I don’t think it’s helpful to use trivialising, coarse and potentially offensive language to describe important cultural and historical figures. I’d advise a little more caution with one’s choice of words.
Leaving that aside, the Judaeo-Christian traditions ultimately have their roots in the Fertile Crescent and, perhaps to a lesser extent, the Nile Valley – neither of which are “wastelands of sand”. The Fertile Crescent, Mesopotamia, is the land that birthed the civilisation of Sumer and the subsequent civilisations of Akkadia and Babylon as well as the great trading nation of the Phoenicians. This fertile land seems to be where the wheel was invented, cereal agriculture, the writing system that is the origin of the one you and I still use today, astronomy, some of the first and (still) oldest cities and numerous other things. Certainly, in terms of so-called “Western Civilisation”, the importance of Mesopotamia and Egypt cannot be underestimated.
In terms of the Romans, the Romans didn’t need Christianity to “pacify” anything and, in historical terms, the Christian Roman Empire marked the end of Roman imperial power – the nearly two hundred years of the so-called Pax Romana was under non-Christian emperors in the two centuries, more or less, after Augustus. So, if Christianising Rome had indeed been meant to pacify people, it obviously didn’t work too well in real historical terms. The Christianity of the Romans was also heavily influenced by non-Judaeo-Christian philosophies, especially Neoplatonism, so, just for example, the rigid monotheism in Christianity also had non-Judaeo-Christian precursors and would have been familiar to the learned people, i.e. the people with some degree of power, of the Graeco-Roman world.

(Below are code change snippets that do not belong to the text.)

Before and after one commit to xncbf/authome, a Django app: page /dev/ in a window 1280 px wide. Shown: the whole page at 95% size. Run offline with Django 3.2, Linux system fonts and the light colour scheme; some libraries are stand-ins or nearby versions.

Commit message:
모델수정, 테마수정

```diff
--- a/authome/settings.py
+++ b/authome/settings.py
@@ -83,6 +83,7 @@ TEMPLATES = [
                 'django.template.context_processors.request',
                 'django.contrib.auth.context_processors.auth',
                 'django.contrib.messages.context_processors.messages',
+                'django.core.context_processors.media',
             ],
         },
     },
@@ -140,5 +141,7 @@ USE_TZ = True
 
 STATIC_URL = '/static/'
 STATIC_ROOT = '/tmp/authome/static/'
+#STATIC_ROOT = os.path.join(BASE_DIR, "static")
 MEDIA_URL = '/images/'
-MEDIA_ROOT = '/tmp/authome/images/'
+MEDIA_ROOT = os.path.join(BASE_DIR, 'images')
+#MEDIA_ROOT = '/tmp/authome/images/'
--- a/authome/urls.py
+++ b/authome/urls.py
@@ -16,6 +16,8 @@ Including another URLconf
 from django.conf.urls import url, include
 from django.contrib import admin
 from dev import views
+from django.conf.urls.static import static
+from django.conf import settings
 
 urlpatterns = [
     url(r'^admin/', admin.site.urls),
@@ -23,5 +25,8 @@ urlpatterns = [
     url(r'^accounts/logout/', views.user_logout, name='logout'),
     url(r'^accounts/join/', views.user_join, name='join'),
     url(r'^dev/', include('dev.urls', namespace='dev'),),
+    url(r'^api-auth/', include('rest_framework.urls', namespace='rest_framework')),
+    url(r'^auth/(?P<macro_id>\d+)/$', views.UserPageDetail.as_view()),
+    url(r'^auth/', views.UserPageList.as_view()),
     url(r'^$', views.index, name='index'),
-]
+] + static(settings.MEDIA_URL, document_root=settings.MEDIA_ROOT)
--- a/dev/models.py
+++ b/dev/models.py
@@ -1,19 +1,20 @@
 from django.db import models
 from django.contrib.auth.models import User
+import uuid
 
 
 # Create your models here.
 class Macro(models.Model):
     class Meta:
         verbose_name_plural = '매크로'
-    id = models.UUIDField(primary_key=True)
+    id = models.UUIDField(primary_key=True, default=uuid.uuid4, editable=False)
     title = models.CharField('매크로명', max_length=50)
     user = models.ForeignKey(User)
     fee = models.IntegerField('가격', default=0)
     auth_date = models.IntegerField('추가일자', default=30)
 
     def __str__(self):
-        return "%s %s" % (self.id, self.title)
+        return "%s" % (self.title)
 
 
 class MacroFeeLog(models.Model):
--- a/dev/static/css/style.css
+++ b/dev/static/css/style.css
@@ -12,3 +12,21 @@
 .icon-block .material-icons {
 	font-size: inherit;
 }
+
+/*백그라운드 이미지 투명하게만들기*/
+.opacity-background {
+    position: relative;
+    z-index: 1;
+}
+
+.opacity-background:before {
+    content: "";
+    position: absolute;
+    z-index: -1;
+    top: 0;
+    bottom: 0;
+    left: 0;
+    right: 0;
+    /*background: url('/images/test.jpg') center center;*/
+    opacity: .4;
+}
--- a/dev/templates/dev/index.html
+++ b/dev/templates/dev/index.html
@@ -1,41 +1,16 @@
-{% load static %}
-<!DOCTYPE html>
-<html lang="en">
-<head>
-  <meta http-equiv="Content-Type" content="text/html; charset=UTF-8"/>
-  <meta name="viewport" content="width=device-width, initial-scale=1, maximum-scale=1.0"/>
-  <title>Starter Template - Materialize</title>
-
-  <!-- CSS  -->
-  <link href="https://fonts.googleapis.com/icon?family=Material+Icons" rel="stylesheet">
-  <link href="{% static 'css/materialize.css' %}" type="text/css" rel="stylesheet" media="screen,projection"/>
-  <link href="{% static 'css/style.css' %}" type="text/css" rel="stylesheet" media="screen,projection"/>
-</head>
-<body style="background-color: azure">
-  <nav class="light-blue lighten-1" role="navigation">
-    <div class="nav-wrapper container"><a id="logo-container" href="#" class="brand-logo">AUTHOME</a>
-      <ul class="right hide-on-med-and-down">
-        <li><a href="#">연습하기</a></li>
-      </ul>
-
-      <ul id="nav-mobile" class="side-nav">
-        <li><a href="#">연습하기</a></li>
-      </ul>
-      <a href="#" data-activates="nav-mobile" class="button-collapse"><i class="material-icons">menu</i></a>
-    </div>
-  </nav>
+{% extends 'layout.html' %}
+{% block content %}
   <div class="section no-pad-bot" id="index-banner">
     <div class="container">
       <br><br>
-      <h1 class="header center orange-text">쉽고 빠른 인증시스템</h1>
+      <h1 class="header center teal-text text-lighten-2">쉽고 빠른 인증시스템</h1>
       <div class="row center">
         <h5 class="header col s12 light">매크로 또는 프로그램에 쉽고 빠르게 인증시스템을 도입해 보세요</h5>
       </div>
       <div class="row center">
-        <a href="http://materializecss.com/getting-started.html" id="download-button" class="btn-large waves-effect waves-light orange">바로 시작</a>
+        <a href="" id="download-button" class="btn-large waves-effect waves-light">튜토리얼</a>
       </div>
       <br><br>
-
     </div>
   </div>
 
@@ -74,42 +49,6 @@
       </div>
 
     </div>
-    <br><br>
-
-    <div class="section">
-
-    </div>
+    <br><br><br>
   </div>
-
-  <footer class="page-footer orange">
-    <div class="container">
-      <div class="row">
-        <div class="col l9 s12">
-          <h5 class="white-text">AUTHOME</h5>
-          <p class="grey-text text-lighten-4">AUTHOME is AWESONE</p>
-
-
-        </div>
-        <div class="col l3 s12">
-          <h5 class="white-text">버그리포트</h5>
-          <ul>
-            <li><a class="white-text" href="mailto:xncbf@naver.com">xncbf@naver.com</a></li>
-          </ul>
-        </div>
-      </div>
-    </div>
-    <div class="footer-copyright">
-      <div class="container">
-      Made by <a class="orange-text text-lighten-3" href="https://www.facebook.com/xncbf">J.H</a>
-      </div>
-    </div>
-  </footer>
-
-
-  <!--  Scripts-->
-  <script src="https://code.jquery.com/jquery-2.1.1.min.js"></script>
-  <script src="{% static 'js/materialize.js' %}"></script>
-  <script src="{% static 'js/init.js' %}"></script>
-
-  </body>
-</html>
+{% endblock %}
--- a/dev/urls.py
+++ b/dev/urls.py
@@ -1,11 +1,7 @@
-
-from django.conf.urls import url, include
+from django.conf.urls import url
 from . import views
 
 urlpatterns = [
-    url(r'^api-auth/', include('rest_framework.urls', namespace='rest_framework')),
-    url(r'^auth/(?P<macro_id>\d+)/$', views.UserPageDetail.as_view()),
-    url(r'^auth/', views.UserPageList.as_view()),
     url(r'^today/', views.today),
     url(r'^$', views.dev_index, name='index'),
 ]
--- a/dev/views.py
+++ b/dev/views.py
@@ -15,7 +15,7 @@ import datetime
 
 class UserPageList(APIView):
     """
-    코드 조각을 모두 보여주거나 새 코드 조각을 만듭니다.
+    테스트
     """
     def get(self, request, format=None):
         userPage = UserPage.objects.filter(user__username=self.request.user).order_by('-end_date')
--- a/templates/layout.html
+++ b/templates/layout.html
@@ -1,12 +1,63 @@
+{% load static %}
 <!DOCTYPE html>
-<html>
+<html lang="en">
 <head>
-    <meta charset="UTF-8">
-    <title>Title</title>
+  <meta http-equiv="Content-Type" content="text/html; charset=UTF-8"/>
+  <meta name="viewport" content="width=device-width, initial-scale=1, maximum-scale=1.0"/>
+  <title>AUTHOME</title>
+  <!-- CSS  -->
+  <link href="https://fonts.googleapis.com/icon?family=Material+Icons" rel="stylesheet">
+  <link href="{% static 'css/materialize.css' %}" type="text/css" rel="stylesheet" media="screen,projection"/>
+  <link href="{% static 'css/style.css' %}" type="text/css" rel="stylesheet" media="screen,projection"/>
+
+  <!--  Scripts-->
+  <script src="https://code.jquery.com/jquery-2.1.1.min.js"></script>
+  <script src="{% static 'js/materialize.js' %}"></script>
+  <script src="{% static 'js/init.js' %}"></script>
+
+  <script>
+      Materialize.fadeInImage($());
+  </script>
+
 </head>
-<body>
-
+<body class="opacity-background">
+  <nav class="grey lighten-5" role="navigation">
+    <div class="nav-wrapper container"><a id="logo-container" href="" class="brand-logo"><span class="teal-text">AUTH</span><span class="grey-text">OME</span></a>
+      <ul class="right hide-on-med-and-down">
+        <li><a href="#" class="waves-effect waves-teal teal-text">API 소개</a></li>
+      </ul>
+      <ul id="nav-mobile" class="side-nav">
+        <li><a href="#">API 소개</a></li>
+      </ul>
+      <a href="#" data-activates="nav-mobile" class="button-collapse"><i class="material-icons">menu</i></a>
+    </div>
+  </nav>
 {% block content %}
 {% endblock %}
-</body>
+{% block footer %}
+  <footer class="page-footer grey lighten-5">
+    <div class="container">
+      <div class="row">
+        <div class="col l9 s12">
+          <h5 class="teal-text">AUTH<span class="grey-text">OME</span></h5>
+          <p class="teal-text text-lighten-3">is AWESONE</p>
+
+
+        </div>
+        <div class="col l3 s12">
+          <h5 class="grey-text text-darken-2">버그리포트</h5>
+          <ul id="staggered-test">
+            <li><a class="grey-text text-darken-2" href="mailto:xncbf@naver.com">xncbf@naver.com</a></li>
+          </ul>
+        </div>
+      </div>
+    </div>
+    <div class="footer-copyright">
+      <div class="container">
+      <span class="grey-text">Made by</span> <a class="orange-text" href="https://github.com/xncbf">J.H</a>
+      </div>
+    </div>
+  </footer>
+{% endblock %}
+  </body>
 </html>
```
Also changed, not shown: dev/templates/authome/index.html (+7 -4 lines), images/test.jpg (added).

Finally, I don’t think 17th century Puritans had much connection with 5th-6th century Roman (Catholic) Christians to be honest – completely different worlds and periods.